Bill Woodrow’s solo presentation at the Museum of Modern Art Oxford in 1983 provided an opportunity to look at the artist’s recent work as a way to engage with a new generation of sculptural practice arising from the highly influential St Martin’s School of Art. At that time it had been the seedbed of new developments in British sculpture for more than 20 years.
This exhibition presented works from the late 1970s onwards, showing the movement away from the artist’s large photographs dissected with material objects represented within the images, through to his development of sculptural forms, taking every day objects such as vacuum cleaners, tape-recorders, washing-machines, bicycle frames, kettles and furniture, as a point of departure.

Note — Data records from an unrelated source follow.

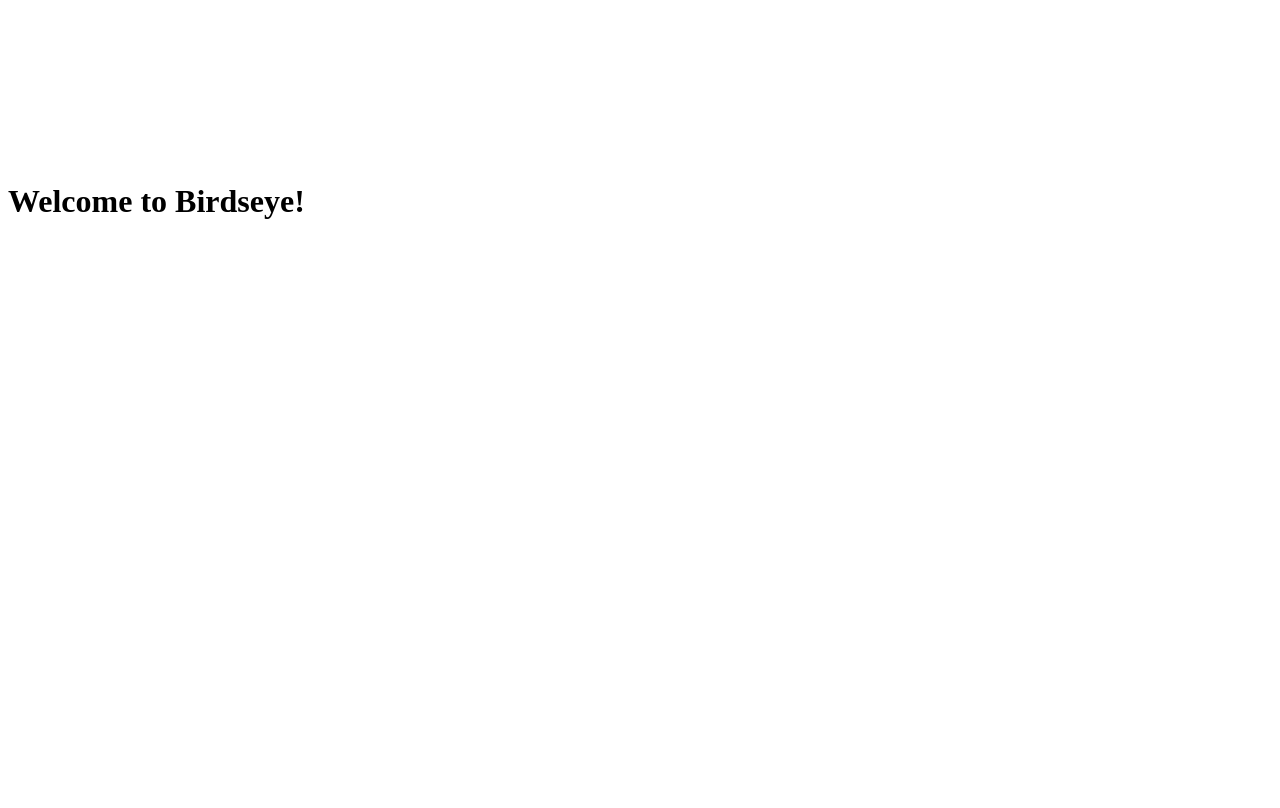
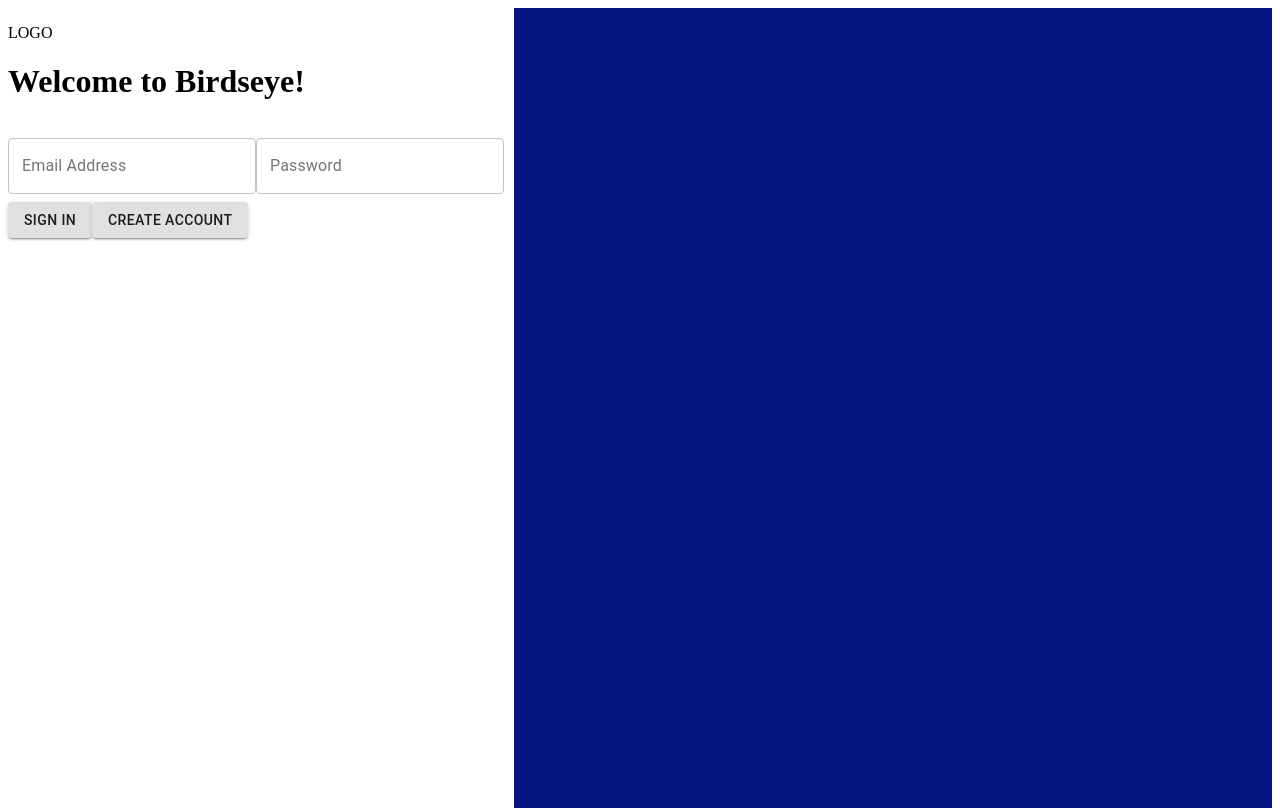
Before and after one commit to rolfea/birdseye-exercise, a React (Create React App) app: page / in a window 1280 px wide. Built offline with nearby package versions, Linux system fonts and the light colour scheme.

Commit message:
Stubs out elements. Adds small amount of styling to separate the two divs

```diff
--- a/package.json
+++ b/package.json
@@ -5,7 +5,8 @@
   "dependencies": {
     "react": "^16.8.6",
     "react-dom": "^16.8.6",
-    "react-scripts": "3.0.1"
+    "react-scripts": "3.0.1",
+    "typeface-roboto": "0.0.54"
   },
   "scripts": {
     "start": "react-scripts start",
@@ -27,5 +28,8 @@
       "last 1 firefox version",
       "last 1 safari version"
     ]
+  },
+  "devDependencies": {
+    "@material-ui/core": "^4.1.1"
   }
 }
--- a/src/landingPage/LandingPage.css
+++ b/src/landingPage/LandingPage.css
@@ -0,0 +1,15 @@
+html, body {
+  height: 100%
+}
+
+.left-form {
+  width: 40%;
+  height: 100vh;
+  float: left;
+}
+
+.blue-swoosh {
+  margin-left: 40%;
+  height: 100vh;
+  background-color:rgb(7,21,132);
+}
--- a/src/landingPage/LandingPage.js
+++ b/src/landingPage/LandingPage.js
@@ -1,12 +1,43 @@
 import React from 'react';
 import './LandingPage.css';
+import { TextField, Button } from '@material-ui/core';
 
 function LandingPage() {
   return (
     <div className="landing-page">
       <div className="left-form">
-        <svg className="bird-eye-logo">Logo here</svg>
+        {/* <svg className="bird-eye-logo">Logo here</svg> */}
+        <p>LOGO</p>
         <h1>Welcome to Birdseye!</h1>
+        <form>
+          <TextField
+            variant="outlined"
+            margin="normal"
+            label="Email Address"
+          />
+          <TextField
+            variant="outlined"
+            margin="normal"
+            label="Password"
+          />
+          <Button
+            label="Submit"
+            type="submit"
+            variant="contained"
+          >
+            Sign In
+          </Button>
+          <Button
+            label="Submit"
+            type="submit"
+            variant="contained"
+          >
+            Create Account
+          </Button>
+          {/* <Link href="#" variant="body2">
+            Forgot password?
+          </Link> */}
+        </form>
       </div>
       <div className="blue-swoosh">
 
```
Also changed, not shown: 1 other file (tests, documents, lock files or other folders).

Woodrow’s characteristic method of making sculpture was to form new objects from the skin of a found domestic appliance in such a way as to leave evidence of the original identity of the item as well as the mode of transformation, creating a kind of three-dimensional drawing to the concept and process.

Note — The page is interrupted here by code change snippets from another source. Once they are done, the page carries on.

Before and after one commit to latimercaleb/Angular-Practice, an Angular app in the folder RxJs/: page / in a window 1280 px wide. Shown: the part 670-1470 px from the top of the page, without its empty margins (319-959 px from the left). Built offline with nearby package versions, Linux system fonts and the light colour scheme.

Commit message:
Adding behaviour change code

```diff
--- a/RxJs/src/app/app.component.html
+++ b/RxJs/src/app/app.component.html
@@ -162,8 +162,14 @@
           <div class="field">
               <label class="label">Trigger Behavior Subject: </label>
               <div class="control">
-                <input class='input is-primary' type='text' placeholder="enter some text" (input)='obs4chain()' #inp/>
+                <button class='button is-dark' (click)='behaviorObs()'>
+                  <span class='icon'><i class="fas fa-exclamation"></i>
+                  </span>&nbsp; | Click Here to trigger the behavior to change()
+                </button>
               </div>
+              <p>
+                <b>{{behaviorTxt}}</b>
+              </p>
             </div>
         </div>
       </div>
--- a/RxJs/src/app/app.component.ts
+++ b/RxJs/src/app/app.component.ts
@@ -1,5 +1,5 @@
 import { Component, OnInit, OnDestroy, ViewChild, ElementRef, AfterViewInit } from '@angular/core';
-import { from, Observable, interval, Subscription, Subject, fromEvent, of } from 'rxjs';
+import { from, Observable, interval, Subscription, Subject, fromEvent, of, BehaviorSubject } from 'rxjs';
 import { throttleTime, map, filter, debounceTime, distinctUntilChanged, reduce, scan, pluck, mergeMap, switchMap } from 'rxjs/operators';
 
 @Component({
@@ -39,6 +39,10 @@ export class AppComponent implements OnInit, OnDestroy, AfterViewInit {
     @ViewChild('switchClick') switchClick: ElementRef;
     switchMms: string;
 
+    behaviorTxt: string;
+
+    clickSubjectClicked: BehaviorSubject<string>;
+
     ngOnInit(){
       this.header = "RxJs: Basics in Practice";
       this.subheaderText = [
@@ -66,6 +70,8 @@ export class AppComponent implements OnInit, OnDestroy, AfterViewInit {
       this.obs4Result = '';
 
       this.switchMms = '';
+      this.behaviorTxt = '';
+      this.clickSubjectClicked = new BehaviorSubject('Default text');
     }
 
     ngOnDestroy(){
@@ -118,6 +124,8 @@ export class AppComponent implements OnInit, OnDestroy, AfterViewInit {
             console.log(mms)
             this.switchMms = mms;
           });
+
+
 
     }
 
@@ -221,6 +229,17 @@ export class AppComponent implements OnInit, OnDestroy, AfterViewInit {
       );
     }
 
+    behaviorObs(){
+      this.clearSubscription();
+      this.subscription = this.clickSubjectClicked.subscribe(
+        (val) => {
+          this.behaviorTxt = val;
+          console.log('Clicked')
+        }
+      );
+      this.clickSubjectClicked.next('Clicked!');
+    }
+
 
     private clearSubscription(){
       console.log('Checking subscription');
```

I’ve chosen this exhibition partly due to my admiration of Woodrow and in recognition of his influence on British sculpture at this time. But it also represents the way in which the gallery’s programme has often provided a lens on much wider developments in art, in this case, contemporary British sculpture, through a careful selection of an individual artist whose work allows major developments in media to be engaged with by a wide audience.